BEGIN
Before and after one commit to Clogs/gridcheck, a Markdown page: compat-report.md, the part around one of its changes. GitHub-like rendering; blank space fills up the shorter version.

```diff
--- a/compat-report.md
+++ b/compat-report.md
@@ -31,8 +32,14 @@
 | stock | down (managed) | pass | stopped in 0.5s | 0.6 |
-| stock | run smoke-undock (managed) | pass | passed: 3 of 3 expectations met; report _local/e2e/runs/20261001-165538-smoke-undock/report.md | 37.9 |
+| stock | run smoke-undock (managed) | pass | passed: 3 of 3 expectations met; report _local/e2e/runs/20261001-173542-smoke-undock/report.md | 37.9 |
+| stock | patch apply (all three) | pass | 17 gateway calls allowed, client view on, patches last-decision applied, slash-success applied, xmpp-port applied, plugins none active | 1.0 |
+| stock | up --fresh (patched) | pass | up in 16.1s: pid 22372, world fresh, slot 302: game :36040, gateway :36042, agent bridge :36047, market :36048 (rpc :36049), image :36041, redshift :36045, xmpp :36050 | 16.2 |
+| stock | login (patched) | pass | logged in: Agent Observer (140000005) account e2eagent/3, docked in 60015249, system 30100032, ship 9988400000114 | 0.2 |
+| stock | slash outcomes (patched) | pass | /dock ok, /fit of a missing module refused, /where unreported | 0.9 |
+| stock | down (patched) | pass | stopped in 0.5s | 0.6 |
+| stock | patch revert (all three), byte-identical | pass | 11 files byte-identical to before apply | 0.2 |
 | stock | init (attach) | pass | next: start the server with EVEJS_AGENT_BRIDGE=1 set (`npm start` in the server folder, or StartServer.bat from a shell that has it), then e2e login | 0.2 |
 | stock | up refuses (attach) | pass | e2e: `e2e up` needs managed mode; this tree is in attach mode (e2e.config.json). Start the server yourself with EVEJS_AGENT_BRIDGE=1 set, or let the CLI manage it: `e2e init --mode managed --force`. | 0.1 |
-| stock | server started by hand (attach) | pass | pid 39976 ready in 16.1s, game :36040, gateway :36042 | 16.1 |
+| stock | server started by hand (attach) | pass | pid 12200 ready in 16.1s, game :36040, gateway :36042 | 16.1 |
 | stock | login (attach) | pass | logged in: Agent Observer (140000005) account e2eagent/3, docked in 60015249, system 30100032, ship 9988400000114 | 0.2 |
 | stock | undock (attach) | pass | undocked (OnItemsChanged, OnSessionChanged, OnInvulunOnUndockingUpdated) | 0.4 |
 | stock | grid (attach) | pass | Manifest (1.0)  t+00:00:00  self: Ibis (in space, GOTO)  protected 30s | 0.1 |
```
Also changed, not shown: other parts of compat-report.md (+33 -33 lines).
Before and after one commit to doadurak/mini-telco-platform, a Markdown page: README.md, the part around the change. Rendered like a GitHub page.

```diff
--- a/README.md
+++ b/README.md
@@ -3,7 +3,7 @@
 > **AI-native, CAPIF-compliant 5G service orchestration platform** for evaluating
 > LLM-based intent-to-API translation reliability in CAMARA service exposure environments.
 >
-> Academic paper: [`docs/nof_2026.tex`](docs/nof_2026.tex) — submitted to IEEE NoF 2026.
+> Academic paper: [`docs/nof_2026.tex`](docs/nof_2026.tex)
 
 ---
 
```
END
§ Work task: The full listing is to be restated word for word.

§ Problem solution:
Before and after one commit to Clogs/gridcheck, a Markdown page: compat-report.md, the part around one of its changes. GitHub-like rendering; blank space fills up the shorter version.

```diff
--- a/compat-report.md
+++ b/compat-report.md
@@ -31,8 +32,14 @@
 | stock | down (managed) | pass | stopped in 0.5s | 0.6 |
-| stock | run smoke-undock (managed) | pass | passed: 3 of 3 expectations met; report _local/e2e/runs/20261001-165538-smoke-undock/report.md | 37.9 |
+| stock | run smoke-undock (managed) | pass | passed: 3 of 3 expectations met; report _local/e2e/runs/20261001-173542-smoke-undock/report.md | 37.9 |
+| stock | patch apply (all three) | pass | 17 gateway calls allowed, client view on, patches last-decision applied, slash-success applied, xmpp-port applied, plugins none active | 1.0 |
+| stock | up --fresh (patched) | pass | up in 16.1s: pid 22372, world fresh, slot 302: game :36040, gateway :36042, agent bridge :36047, market :36048 (rpc :36049), image :36041, redshift :36045, xmpp :36050 | 16.2 |
+| stock | login (patched) | pass | logged in: Agent Observer (140000005) account e2eagent/3, docked in 60015249, system 30100032, ship 9988400000114 | 0.2 |
+| stock | slash outcomes (patched) | pass | /dock ok, /fit of a missing module refused, /where unreported | 0.9 |
+| stock | down (patched) | pass | stopped in 0.5s | 0.6 |
+| stock | patch revert (all three), byte-identical | pass | 11 files byte-identical to before apply | 0.2 |
 | stock | init (attach) | pass | next: start the server with EVEJS_AGENT_BRIDGE=1 set (`npm start` in the server folder, or StartServer.bat from a shell that has it), then e2e login | 0.2 |
 | stock | up refuses (attach) | pass | e2e: `e2e up` needs managed mode; this tree is in attach mode (e2e.config.json). Start the server yourself with EVEJS_AGENT_BRIDGE=1 set, or let the CLI manage it: `e2e init --mode managed --force`. | 0.1 |
-| stock | server started by hand (attach) | pass | pid 39976 ready in 16.1s, game :36040, gateway :36042 | 16.1 |
+| stock | server started by hand (attach) | pass | pid 12200 ready in 16.1s, game :36040, gateway :36042 | 16.1 |
 | stock | login (attach) | pass | logged in: Agent Observer (140000005) account e2eagent/3, docked in 60015249, system 30100032, ship 9988400000114 | 0.2 |
 | stock | undock (attach) | pass | undocked (OnItemsChanged, OnSessionChanged, OnInvulunOnUndockingUpdated) | 0.4 |
 | stock | grid (attach) | pass | Manifest (1.0)  t+00:00:00  self: Ibis (in space, GOTO)  protected 30s | 0.1 |
```
Also changed, not shown: other parts of compat-report.md (+33 -33 lines).
Before and after one commit to doadurak/mini-telco-platform, a Markdown page: README.md, the part around the change. Rendered like a GitHub page.

```diff
--- a/README.md
+++ b/README.md
@@ -3,7 +3,7 @@
 > **AI-native, CAPIF-compliant 5G service orchestration platform** for evaluating
 > LLM-based intent-to-API translation reliability in CAMARA service exposure environments.
 >
-> Academic paper: [`docs/nof_2026.tex`](docs/nof_2026.tex) — submitted to IEEE NoF 2026.
+> Academic paper: [`docs/nof_2026.tex`](docs/nof_2026.tex)
 
 ---
 
```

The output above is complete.